### What you will do
What is needed is a copy of each line in the listing below that contains "container".

### Record excerpts

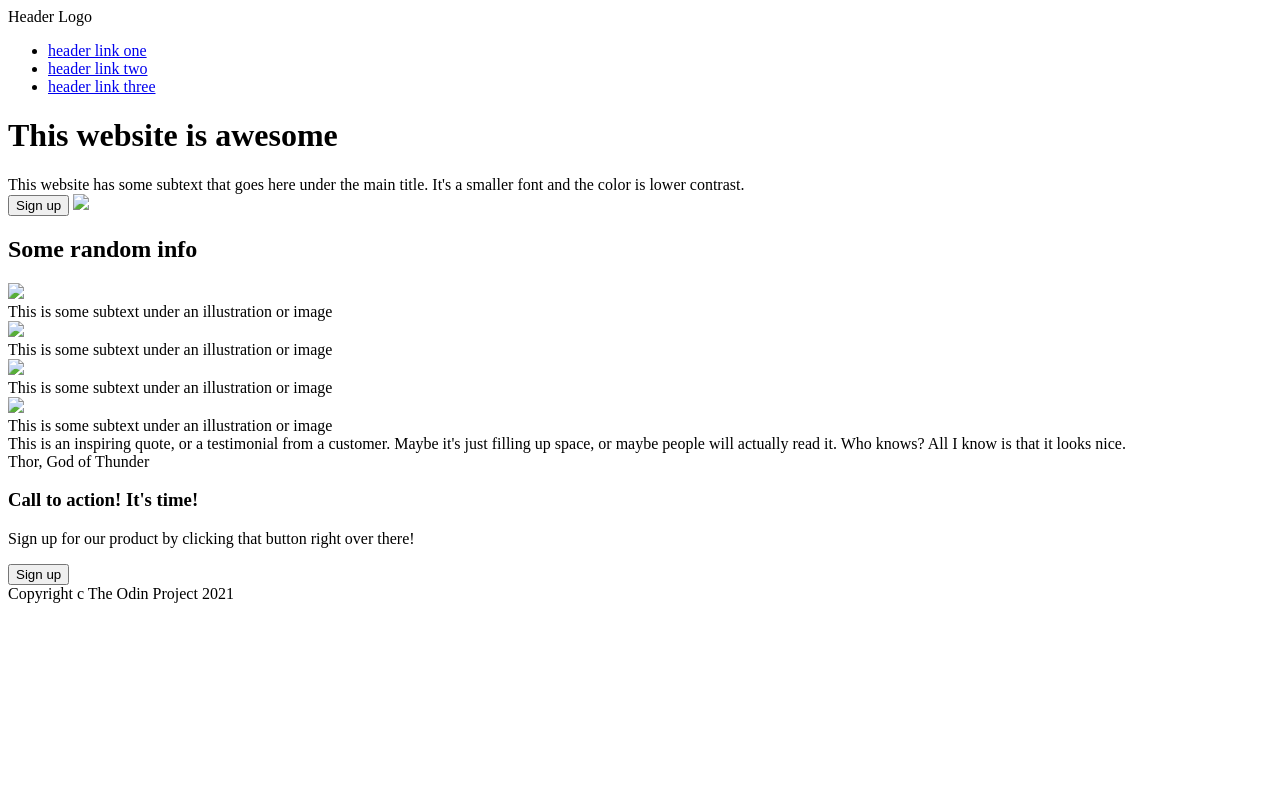
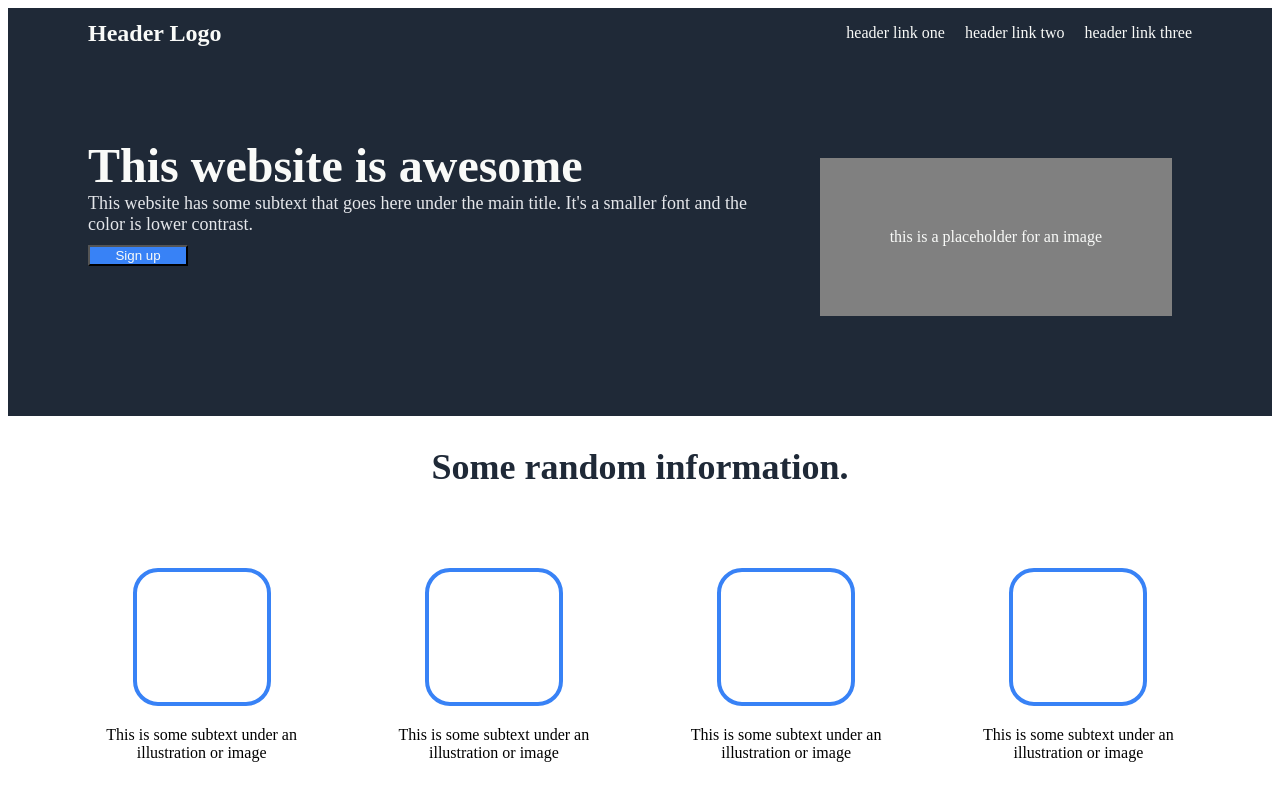
Before and after one commit to G-house/odin-landing-page, a plain HTML site: page index.html in a window 1280 px wide. Shown: the top 800 px of the page. Drawn offline with Linux system fonts and the light colour scheme.

Commit message:
add css to top of site

```diff
--- a/index.html
+++ b/index.html
@@ -5,53 +5,56 @@
     <meta http-equiv="X-UA-Compatible" content="IE=edge">
     <meta name="viewport" content="width=device-width, initial-scale=1.0">
     <title>Odin Landing Page</title>
+    <link rel="stylesheet" href="style.css">
 </head>
 
 <body>
     <div class="header">
+        <div class="container-logo">
             <div class="logo">
                 Header Logo
             </div>
-        <div class="header-links">
             <ul>
                 <li><a href="#">header link one</a></li>
                 <li><a href="#">header link two</a></li>
                 <li><a href="#">header link three</a></li>
             </ul>
         </div>
-        <div class="title"><h1>This website is awesome</h1></div>
+        <div class="container-placeholder">
+            <div class="container-awesome">
+                <div class="title">This website is awesome</div>
                 <div class="subtitle">This website has some subtext that goes here under the main title. It's a smaller font and the color is lower contrast.</div>
                 <button>Sign up</button>
-        <img src="#">
-
+                </div>
+            <div class="placeholder">this is a placeholder for an image</div>
+        </div>
     </div>
     <div class="content-two">
-        <div class="random"><h2>Some random info</h2></div>
+        <div class="random">Some random information.</div>
+        <div class="box-horizontal">
             <div class="box-container">
-            <div class="box">
-                <img src="#">
-                <div class="box-subtext">This is some subtext under an illustration or image
+                <div class="box"> </div>
+                <div class="box-subtext">This is some subtext under an illustration or image</div>
             </div>
-            <div class="box">
-                <img src="#">
-                <div class="box-subtext">This is some subtext under an illustration or image
+            <div class="box-container">
+                <div class="box"> </div>
+                <div class="box-subtext">This is some subtext under an illustration or image</div>
             </div>
-            <div class="box">
-                <img src="#">
-                <div class="box-subtext">This is some subtext under an illustration or image
+            <div class="box-container">
+                <div class="box"> </div>
+                <div class="box-subtext">This is some subtext under an illustration or image</div>
             </div>
-            <div class="box">
-                <img src="#">
-                <div class="box-subtext">This is some subtext under an illustration or image
+            <div class="box-container">
+                <div class="box"> </div>
+                <div class="box-subtext">This is some subtext under an illustration or image</div>
             </div>
-
         </div>
     </div>
     <div class="quote">This is an inspiring quote, or a testimonial from a customer. Maybe it's just filling up space, or maybe people will actually read it. Who knows? All I know is that it looks nice.</div>
     <div class="author">Thor, God of Thunder</div>
     </div>
     <div class="sign-up">
-        <h3>Call to action! It's time!</h3>
+        <div class="action">Call to action! It's time!</>
         <p>Sign up for our product by clicking that button right over there!</p>
         <button>Sign up</button>
     </div>
--- a/style.css
+++ b/style.css
@@ -5,33 +5,106 @@
 
 .header{
     background-color: #1F2937;
+    color: #F9FAF8;
 }
 
 .header button {
     background-color: #3882F6;
     color: #F9FAF8;
+    width: 100px;
+    margin-top: 10px;
+}
+
+.container-logo {
+    display: flex;
+    justify-content: space-between;
+    align-items: center;
 }
 
 .logo {
     font-size: 24px;
+    font-weight: bold;
+    margin-left: 80px;
+}
+
+ul {
+    display: flex;
+    justify-content: flex-end;
+    list-style: none;
+    margin-right: 80px;
+    gap: 20px;
+}
+
+a {
     color: #F9FAF8;
+    text-decoration: none;
+}
 
+.container-awesome {
+    display: flex;
+    flex-direction: column;
+    margin: 80px;
 }
+
+.container-placeholder {
+    display: flex;
+}
+
 .title {
     font-size: 48px;
-    color: #F9FAF8;
     font-weight: bolder;
 }
 
-.subtitle {
+.header .subtitle {
     font-size: 18px;
     color: #E5E7EB;
 }
+
+.placeholder {
+    background-color: grey;
+    align-self: center;
+    padding: 70px;
+    margin: 100px;
+    margin-left: -40px;
+    flex-shrink: 0;
+}
+
+.content-two {
+    display: flex;
+    flex-direction: column;
+}
+
 
 .random {
     color: #1F2937;
     font-size: 36px;
     font-weight: bolder;
+    margin: 30px;
+    text-align: center;
+}
+
+.box {
+    border-radius: 25px;
+    border: 4px solid #3882F6;
+    padding 20px;
+    width: 130px;
+    height: 130px;
+}
+
+.box-container {
+    display: flex;
+    flex-direction: column;
+    align-items: center;
+    gap: 20px;
+    margin-top: -30px;
+}
+
+.box-horizontal {
+    display: flex;
+    justify-content: space-between;
+    margin: 80px;
+    text-align: center;
+    gap: 65px;
 }
 
 .quote {
@@ -40,9 +113,15 @@
     font-style: italic;
     font-weight: lighter;
     color: #1F2937;
+    padding: 80px;
+}
+
+.action {
+    font-weight: bold;
 }
 
 .sign-up {
     background-color: #3882F6;
     color: #F9FAF8;
+
 }
```
Lines whose indentation alone changed are shown as unchanged.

### Answer space
+        <div class="container-logo">
+        <div class="container-placeholder">
+            <div class="container-awesome">
             <div class="box-container">
+            <div class="box-container">
+            <div class="box-container">
+            <div class="box-container">
+.container-logo {
+.container-awesome {
+.container-placeholder {
+.box-container {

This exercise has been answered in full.